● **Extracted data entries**
***

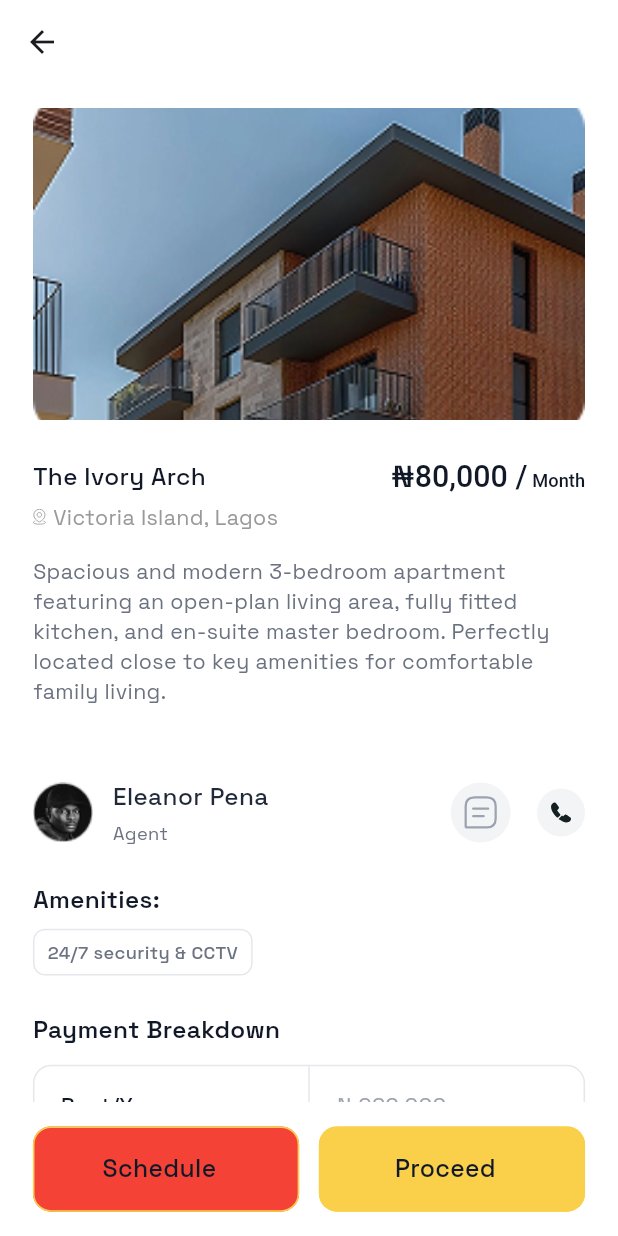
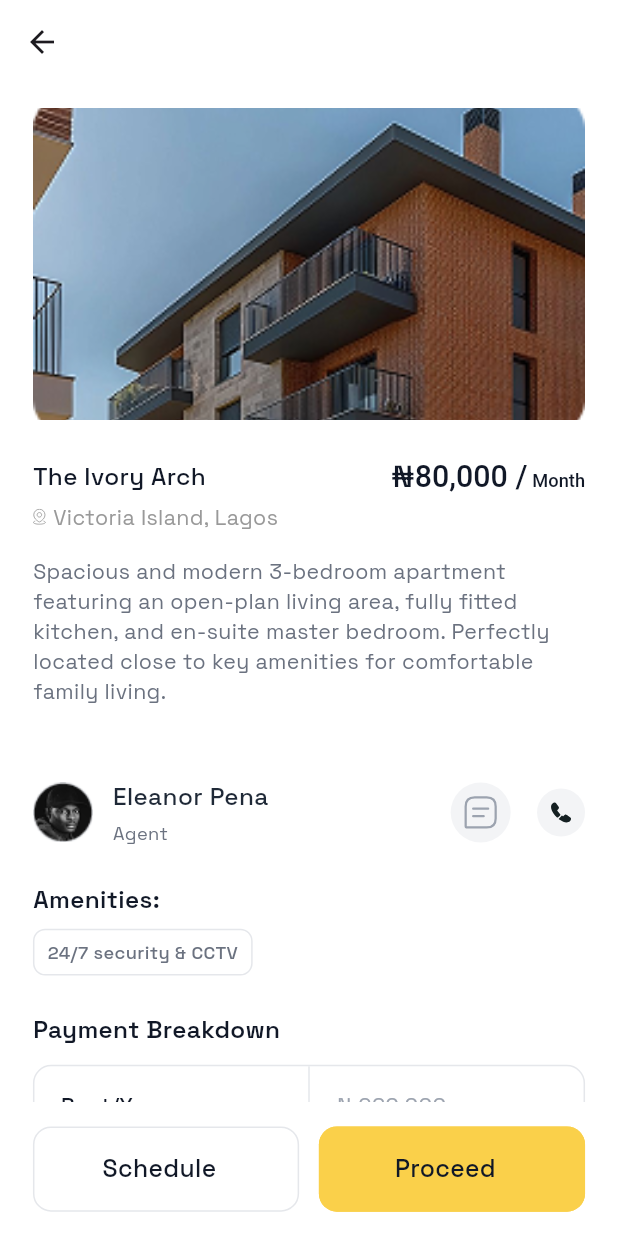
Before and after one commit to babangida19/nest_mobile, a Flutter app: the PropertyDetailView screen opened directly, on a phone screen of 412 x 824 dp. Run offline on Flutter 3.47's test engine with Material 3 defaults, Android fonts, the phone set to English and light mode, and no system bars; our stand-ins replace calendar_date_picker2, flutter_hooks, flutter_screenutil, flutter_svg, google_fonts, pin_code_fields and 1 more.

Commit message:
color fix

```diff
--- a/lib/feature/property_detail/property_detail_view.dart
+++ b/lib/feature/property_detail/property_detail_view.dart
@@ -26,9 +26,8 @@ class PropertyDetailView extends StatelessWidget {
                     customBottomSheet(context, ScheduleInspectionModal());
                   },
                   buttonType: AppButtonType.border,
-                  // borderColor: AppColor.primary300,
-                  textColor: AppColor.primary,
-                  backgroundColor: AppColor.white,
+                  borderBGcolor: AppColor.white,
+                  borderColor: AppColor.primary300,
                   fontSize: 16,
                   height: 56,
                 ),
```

***

● **WHAT YOU HAVE TO DO**
When a line of the records includes "white", that line belongs in the answer.

● **EXPECTED OUTPUT**
-                  backgroundColor: AppColor.white,
+                  borderBGcolor: AppColor.white,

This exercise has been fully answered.